What is the number of lines in the entries below that include the word "class"? Provide the number only.

Given data -
________________________________________

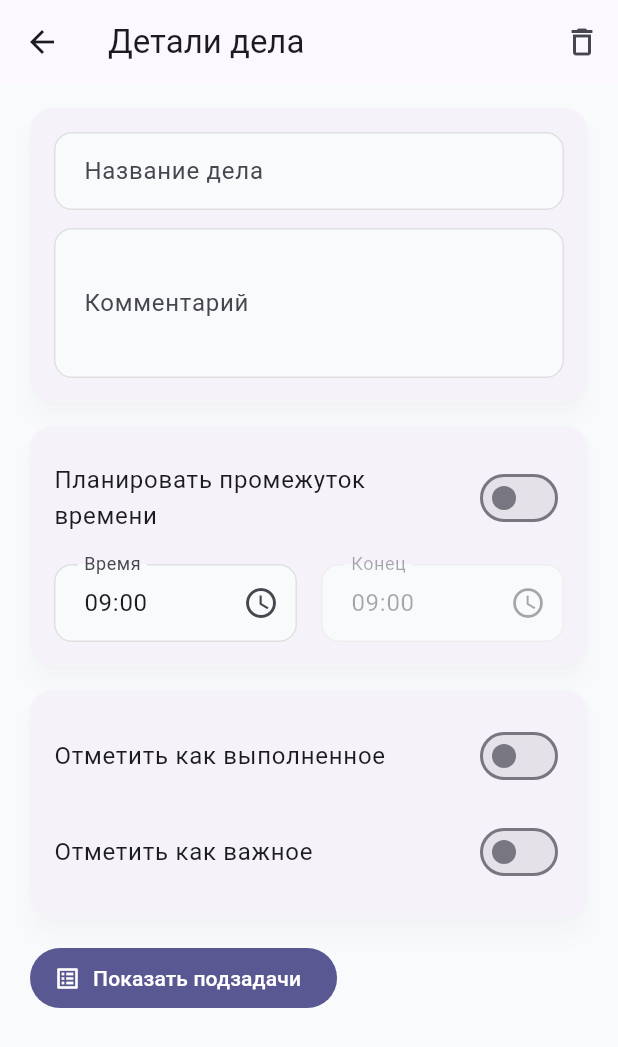
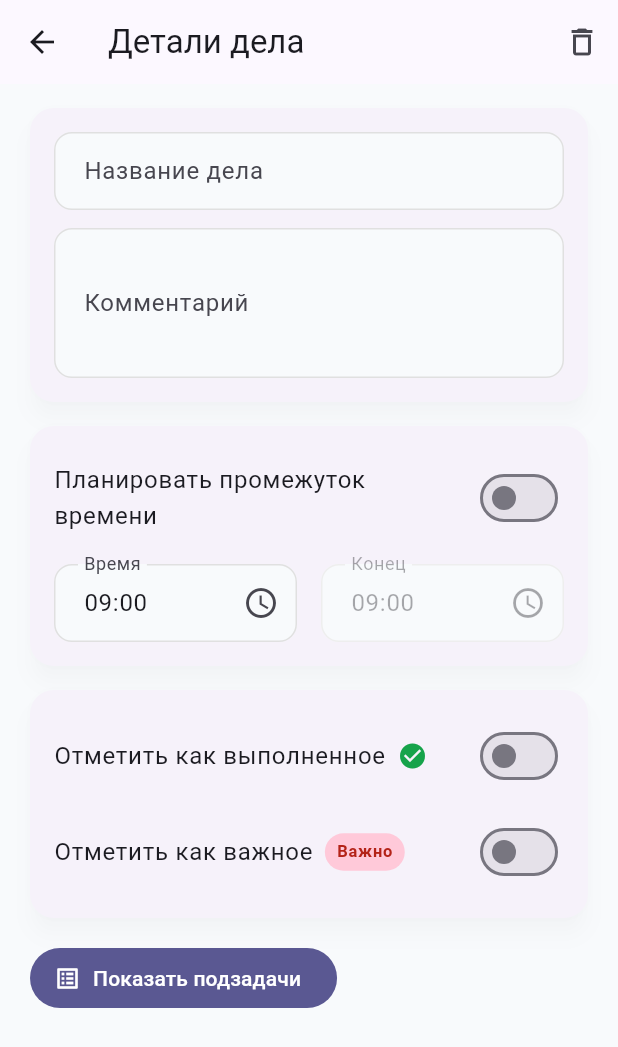
Before and after one commit to SergeyFierce/MyPlansDailyPlanner, a Flutter app: the TaskDetailsScreen screen opened directly with empty values, on a phone screen of 412 x 824 dp. Shown: the top 1047 px of the screen. Run offline on Flutter 3.47's test engine with Material 3 defaults, Android fonts, the phone set to English and light mode, and no system bars.

Commit message:
Enhance task toggles visuals and timeline styling

```diff
--- a/lib/screens/day_schedule/day_schedule_view.dart
+++ b/lib/screens/day_schedule/day_schedule_view.dart
@@ -329,7 +329,7 @@ class _TimelineMarker extends StatelessWidget {
               label,
               style: TextStyle(
                 color: Colors.grey.shade600,
-                fontWeight: isFullHour ? FontWeight.w600 : FontWeight.w400,
+                fontWeight: FontWeight.w600,
               ),
             ),
           ),
--- a/lib/screens/day_schedule/task_details_screen.dart
+++ b/lib/screens/day_schedule/task_details_screen.dart
@@ -415,6 +415,8 @@ class _TaskDetailsScreenState extends State<TaskDetailsScreen> {
   @override
   Widget build(BuildContext context) {
     final colorScheme = Theme.of(context).colorScheme;
+    final subTaskCardColor =
+        Color.lerp(colorScheme.secondaryContainer, colorScheme.surface, 0.25)!;
     return WillPopScope(
       onWillPop: _handleBackNavigation,
       child: Scaffold(
@@ -507,14 +509,49 @@ class _TaskDetailsScreenState extends State<TaskDetailsScreen> {
                     SwitchListTile(
                       value: _editedTask.isCompleted,
                       onChanged: _toggleCompleted,
-                      title: const Text('Отметить как выполненное'),
+                      title: Row(
+                        mainAxisSize: MainAxisSize.min,
+                        children: const [
+                          Text('Отметить как выполненное'),
+                          SizedBox(width: 8),
+                          Icon(
+                            Icons.check_circle,
+                            color: Color(0xFF16A34A),
+                            size: 20,
+                          ),
+                        ],
+                      ),
                       contentPadding: EdgeInsets.zero,
                     ),
                     const SizedBox(height: 8),
                     SwitchListTile(
                       value: _editedTask.isImportant,
                       onChanged: _toggleImportant,
-                      title: const Text('Отметить как важное'),
+                      title: Row(
+                        mainAxisSize: MainAxisSize.min,
+                        children: [
+                          const Text('Отметить как важное'),
+                          const SizedBox(width: 8),
+                          Container(
+                            padding: const EdgeInsets.symmetric(
+                              horizontal: 8,
+                              vertical: 4,
+                            ),
+                            decoration: BoxDecoration(
+                              color: const Color(0xFFFFC9D9),
+                              borderRadius: BorderRadius.circular(999),
+                            ),
+                            child: const Text(
+                              'Важно',
+                              style: TextStyle(
+                                fontSize: 11,
+                                fontWeight: FontWeight.w600,
+                                color: Color(0xFFB42318),
+                              ),
+                            ),
+                          ),
+                        ],
+                      ),
                       contentPadding: EdgeInsets.zero,
                     ),
                   ],
@@ -577,7 +614,7 @@ class _TaskDetailsScreenState extends State<TaskDetailsScreen> {
                           width: double.infinity,
                           padding: const EdgeInsets.all(12),
                           decoration: BoxDecoration(
-                            color: colorScheme.secondaryContainer,
+                            color: subTaskCardColor,
                             borderRadius: BorderRadius.circular(12),
                           ),
                           child: Text(
@@ -594,7 +631,7 @@ class _TaskDetailsScreenState extends State<TaskDetailsScreen> {
                           child: Container(
                             padding: const EdgeInsets.all(12),
                             decoration: BoxDecoration(
-                              color: colorScheme.secondaryContainer,
+                              color: subTaskCardColor,
                               borderRadius: BorderRadius.circular(12),
                             ),
                             child: Column(
```
Also changed, not shown: lib/screens/day_schedule/add_task_screen.dart (+25 -1 lines).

________________________________________

Answer area - 5